◆ **What you are asked to do**
Check each line of the data for "before" and select those that have it.

◆ **Data**
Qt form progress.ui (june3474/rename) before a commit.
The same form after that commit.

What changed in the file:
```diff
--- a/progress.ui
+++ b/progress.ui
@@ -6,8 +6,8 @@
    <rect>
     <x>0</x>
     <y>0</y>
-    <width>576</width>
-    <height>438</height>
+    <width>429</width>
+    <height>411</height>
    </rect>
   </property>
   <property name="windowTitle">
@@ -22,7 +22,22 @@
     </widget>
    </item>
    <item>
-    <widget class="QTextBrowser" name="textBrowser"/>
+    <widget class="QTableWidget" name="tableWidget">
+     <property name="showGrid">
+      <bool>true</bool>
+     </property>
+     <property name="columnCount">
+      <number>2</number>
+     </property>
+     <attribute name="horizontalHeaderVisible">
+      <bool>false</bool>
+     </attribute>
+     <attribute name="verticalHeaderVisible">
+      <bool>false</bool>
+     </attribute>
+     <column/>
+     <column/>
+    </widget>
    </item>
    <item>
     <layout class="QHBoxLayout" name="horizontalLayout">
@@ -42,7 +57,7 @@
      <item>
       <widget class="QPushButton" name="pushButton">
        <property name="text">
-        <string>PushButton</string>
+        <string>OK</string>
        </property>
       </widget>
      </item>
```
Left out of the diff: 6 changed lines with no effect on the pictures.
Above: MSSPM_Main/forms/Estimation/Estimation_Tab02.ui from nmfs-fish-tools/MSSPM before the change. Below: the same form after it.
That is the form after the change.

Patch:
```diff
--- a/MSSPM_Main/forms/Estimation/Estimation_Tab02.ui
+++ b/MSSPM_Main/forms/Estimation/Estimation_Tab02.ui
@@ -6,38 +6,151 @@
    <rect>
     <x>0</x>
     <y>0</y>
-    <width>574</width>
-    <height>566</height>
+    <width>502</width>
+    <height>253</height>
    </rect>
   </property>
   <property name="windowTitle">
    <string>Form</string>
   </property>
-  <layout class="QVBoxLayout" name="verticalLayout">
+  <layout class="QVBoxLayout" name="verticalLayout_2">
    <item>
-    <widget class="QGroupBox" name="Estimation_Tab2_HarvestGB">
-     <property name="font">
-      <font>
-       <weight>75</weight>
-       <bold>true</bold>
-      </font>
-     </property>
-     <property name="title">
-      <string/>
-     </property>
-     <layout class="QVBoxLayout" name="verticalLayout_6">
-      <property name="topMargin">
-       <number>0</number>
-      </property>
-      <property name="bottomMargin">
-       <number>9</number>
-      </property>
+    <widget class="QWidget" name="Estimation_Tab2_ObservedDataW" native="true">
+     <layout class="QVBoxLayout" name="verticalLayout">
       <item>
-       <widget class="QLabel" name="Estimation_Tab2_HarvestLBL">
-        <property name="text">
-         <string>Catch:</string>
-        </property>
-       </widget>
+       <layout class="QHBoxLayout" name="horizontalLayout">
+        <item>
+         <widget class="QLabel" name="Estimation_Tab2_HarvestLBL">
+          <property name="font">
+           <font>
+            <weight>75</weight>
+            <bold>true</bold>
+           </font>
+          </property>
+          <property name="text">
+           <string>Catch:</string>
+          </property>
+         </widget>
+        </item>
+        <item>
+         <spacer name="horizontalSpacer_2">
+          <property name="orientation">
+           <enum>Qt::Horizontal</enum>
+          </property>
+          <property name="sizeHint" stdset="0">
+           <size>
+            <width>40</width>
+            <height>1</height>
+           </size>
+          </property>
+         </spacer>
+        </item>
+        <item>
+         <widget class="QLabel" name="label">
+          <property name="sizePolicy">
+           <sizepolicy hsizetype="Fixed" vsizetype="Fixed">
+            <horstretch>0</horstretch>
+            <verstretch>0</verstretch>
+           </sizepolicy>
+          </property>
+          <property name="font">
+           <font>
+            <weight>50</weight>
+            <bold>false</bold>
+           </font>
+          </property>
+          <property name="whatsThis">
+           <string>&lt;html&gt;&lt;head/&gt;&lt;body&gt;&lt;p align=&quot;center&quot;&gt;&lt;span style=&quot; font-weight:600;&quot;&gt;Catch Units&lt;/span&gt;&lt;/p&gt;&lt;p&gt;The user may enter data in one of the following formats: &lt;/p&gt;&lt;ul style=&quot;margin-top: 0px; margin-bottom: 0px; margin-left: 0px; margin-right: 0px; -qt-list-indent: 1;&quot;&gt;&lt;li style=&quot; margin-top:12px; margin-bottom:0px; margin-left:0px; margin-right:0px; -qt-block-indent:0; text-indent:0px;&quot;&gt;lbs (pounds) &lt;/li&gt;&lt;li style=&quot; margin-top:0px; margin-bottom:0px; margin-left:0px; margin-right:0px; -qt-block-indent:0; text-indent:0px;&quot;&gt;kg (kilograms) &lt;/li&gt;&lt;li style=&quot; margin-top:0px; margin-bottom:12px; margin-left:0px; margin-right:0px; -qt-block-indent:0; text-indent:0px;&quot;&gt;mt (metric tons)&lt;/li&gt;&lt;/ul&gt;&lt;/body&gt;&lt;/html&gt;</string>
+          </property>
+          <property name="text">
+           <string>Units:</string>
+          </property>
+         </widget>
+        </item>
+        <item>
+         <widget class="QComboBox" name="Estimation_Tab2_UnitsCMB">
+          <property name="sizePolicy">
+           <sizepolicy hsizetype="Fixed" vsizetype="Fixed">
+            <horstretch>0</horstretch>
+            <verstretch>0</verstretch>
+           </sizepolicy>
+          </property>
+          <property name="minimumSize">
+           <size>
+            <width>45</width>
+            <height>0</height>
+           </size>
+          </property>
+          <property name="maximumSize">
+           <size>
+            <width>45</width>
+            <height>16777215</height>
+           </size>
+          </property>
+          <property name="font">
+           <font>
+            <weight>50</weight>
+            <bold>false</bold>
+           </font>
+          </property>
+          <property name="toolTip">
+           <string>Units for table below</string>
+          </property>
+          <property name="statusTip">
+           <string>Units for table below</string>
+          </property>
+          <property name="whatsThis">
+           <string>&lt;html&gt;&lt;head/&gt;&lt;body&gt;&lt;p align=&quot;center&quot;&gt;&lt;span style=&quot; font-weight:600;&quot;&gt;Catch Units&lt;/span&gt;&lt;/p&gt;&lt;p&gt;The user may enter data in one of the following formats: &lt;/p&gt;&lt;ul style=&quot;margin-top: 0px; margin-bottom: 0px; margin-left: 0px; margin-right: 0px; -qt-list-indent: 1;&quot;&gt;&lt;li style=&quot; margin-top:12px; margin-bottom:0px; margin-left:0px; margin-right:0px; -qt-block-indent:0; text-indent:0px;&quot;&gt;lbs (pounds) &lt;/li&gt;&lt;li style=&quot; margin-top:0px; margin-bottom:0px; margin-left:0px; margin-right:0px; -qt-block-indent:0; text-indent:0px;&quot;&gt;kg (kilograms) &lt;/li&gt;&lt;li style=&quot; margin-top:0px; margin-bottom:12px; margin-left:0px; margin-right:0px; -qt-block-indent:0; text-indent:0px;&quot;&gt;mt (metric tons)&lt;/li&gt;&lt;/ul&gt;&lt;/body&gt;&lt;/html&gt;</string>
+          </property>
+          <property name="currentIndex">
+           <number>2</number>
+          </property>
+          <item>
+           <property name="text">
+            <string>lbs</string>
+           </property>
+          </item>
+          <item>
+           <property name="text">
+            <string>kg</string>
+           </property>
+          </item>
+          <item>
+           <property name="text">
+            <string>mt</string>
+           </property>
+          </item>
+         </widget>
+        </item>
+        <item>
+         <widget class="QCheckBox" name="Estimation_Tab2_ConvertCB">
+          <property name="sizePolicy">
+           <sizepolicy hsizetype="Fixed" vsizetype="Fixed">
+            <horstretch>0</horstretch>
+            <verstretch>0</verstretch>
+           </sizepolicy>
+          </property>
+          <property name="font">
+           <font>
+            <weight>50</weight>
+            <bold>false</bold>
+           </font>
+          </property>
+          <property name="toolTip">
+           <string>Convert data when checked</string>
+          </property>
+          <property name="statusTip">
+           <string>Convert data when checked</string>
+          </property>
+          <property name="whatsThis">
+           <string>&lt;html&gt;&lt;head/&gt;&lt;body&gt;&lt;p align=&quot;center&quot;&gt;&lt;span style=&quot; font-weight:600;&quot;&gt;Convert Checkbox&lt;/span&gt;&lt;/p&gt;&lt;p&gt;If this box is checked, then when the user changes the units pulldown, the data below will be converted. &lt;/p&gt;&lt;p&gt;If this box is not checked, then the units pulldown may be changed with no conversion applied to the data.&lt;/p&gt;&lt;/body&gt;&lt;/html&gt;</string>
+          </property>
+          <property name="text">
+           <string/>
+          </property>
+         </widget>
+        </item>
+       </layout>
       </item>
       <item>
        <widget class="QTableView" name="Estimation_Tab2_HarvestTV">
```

◆ **Reply to the task**
Qt form progress.ui (june3474/rename) before a commit.
Above: MSSPM_Main/forms/Estimation/Estimation_Tab02.ui from nmfs-fish-tools/MSSPM before the change. Below: the same form after it.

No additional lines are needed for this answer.